BEGIN Material shown

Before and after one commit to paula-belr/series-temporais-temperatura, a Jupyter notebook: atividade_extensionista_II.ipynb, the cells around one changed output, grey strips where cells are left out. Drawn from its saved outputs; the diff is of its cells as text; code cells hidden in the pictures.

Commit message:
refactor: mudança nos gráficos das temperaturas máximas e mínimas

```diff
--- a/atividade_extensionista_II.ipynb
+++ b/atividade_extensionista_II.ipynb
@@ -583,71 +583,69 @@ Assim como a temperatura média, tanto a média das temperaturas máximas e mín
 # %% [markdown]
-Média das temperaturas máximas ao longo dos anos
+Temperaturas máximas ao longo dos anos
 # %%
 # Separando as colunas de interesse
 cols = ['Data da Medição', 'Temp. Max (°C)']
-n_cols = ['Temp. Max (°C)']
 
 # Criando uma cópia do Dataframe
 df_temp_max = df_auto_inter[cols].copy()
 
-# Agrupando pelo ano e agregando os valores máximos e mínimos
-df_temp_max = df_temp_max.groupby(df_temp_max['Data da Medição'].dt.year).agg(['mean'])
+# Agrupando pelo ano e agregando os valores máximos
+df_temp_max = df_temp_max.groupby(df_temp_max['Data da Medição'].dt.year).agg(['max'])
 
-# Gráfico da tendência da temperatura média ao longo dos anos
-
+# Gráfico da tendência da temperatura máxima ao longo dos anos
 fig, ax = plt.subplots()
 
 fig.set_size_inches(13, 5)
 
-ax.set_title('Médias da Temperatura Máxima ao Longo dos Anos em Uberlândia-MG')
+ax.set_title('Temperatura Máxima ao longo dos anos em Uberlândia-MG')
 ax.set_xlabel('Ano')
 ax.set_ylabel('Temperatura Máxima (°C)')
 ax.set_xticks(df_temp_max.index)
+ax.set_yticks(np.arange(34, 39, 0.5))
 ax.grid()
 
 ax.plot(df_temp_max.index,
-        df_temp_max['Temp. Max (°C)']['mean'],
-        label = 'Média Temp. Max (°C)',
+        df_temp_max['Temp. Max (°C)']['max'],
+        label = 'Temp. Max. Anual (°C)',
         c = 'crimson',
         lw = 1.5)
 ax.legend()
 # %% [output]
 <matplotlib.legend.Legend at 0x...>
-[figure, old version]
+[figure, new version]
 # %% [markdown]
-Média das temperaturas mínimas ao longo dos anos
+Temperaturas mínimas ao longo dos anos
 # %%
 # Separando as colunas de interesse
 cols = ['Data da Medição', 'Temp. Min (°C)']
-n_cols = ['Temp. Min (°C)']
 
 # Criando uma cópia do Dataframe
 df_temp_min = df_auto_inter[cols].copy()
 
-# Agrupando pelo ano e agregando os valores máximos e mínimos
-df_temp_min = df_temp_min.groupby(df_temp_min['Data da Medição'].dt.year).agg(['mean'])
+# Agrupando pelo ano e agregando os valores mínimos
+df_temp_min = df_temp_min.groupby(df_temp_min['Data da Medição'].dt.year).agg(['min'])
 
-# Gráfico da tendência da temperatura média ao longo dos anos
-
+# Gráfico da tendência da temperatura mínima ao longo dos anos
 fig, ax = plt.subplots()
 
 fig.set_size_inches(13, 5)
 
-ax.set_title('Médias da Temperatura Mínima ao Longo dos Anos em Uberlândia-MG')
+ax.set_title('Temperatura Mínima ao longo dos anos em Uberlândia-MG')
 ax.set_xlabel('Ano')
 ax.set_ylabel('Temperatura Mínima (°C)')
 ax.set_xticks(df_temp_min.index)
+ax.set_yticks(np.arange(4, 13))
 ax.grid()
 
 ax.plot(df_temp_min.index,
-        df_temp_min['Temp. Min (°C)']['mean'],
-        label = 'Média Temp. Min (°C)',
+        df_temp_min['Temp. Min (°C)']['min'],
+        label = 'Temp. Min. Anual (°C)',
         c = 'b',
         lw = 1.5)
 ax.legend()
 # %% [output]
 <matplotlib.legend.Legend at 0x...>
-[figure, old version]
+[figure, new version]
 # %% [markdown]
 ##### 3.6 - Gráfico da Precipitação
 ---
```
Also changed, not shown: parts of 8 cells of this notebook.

END Material shown

Give back all of the data above without any alteration.

Before and after one commit to paula-belr/series-temporais-temperatura, a Jupyter notebook: atividade_extensionista_II.ipynb, the cells around one changed output, grey strips where cells are left out. Drawn from its saved outputs; the diff is of its cells as text; code cells hidden in the pictures.

Commit message:
refactor: mudança nos gráficos das temperaturas máximas e mínimas

```diff
--- a/atividade_extensionista_II.ipynb
+++ b/atividade_extensionista_II.ipynb
@@ -583,71 +583,69 @@ Assim como a temperatura média, tanto a média das temperaturas máximas e mín
 # %% [markdown]
-Média das temperaturas máximas ao longo dos anos
+Temperaturas máximas ao longo dos anos
 # %%
 # Separando as colunas de interesse
 cols = ['Data da Medição', 'Temp. Max (°C)']
-n_cols = ['Temp. Max (°C)']
 
 # Criando uma cópia do Dataframe
 df_temp_max = df_auto_inter[cols].copy()
 
-# Agrupando pelo ano e agregando os valores máximos e mínimos
-df_temp_max = df_temp_max.groupby(df_temp_max['Data da Medição'].dt.year).agg(['mean'])
+# Agrupando pelo ano e agregando os valores máximos
+df_temp_max = df_temp_max.groupby(df_temp_max['Data da Medição'].dt.year).agg(['max'])
 
-# Gráfico da tendência da temperatura média ao longo dos anos
-
+# Gráfico da tendência da temperatura máxima ao longo dos anos
 fig, ax = plt.subplots()
 
 fig.set_size_inches(13, 5)
 
-ax.set_title('Médias da Temperatura Máxima ao Longo dos Anos em Uberlândia-MG')
+ax.set_title('Temperatura Máxima ao longo dos anos em Uberlândia-MG')
 ax.set_xlabel('Ano')
 ax.set_ylabel('Temperatura Máxima (°C)')
 ax.set_xticks(df_temp_max.index)
+ax.set_yticks(np.arange(34, 39, 0.5))
 ax.grid()
 
 ax.plot(df_temp_max.index,
-        df_temp_max['Temp. Max (°C)']['mean'],
-        label = 'Média Temp. Max (°C)',
+        df_temp_max['Temp. Max (°C)']['max'],
+        label = 'Temp. Max. Anual (°C)',
         c = 'crimson',
         lw = 1.5)
 ax.legend()
 # %% [output]
 <matplotlib.legend.Legend at 0x...>
-[figure, old version]
+[figure, new version]
 # %% [markdown]
-Média das temperaturas mínimas ao longo dos anos
+Temperaturas mínimas ao longo dos anos
 # %%
 # Separando as colunas de interesse
 cols = ['Data da Medição', 'Temp. Min (°C)']
-n_cols = ['Temp. Min (°C)']
 
 # Criando uma cópia do Dataframe
 df_temp_min = df_auto_inter[cols].copy()
 
-# Agrupando pelo ano e agregando os valores máximos e mínimos
-df_temp_min = df_temp_min.groupby(df_temp_min['Data da Medição'].dt.year).agg(['mean'])
+# Agrupando pelo ano e agregando os valores mínimos
+df_temp_min = df_temp_min.groupby(df_temp_min['Data da Medição'].dt.year).agg(['min'])
 
-# Gráfico da tendência da temperatura média ao longo dos anos
-
+# Gráfico da tendência da temperatura mínima ao longo dos anos
 fig, ax = plt.subplots()
 
 fig.set_size_inches(13, 5)
 
-ax.set_title('Médias da Temperatura Mínima ao Longo dos Anos em Uberlândia-MG')
+ax.set_title('Temperatura Mínima ao longo dos anos em Uberlândia-MG')
 ax.set_xlabel('Ano')
 ax.set_ylabel('Temperatura Mínima (°C)')
 ax.set_xticks(df_temp_min.index)
+ax.set_yticks(np.arange(4, 13))
 ax.grid()
 
 ax.plot(df_temp_min.index,
-        df_temp_min['Temp. Min (°C)']['mean'],
-        label = 'Média Temp. Min (°C)',
+        df_temp_min['Temp. Min (°C)']['min'],
+        label = 'Temp. Min. Anual (°C)',
         c = 'b',
         lw = 1.5)
 ax.legend()
 # %% [output]
 <matplotlib.legend.Legend at 0x...>
-[figure, old version]
+[figure, new version]
 # %% [markdown]
 ##### 3.6 - Gráfico da Precipitação
 ---
```
Also changed, not shown: parts of 8 cells of this notebook.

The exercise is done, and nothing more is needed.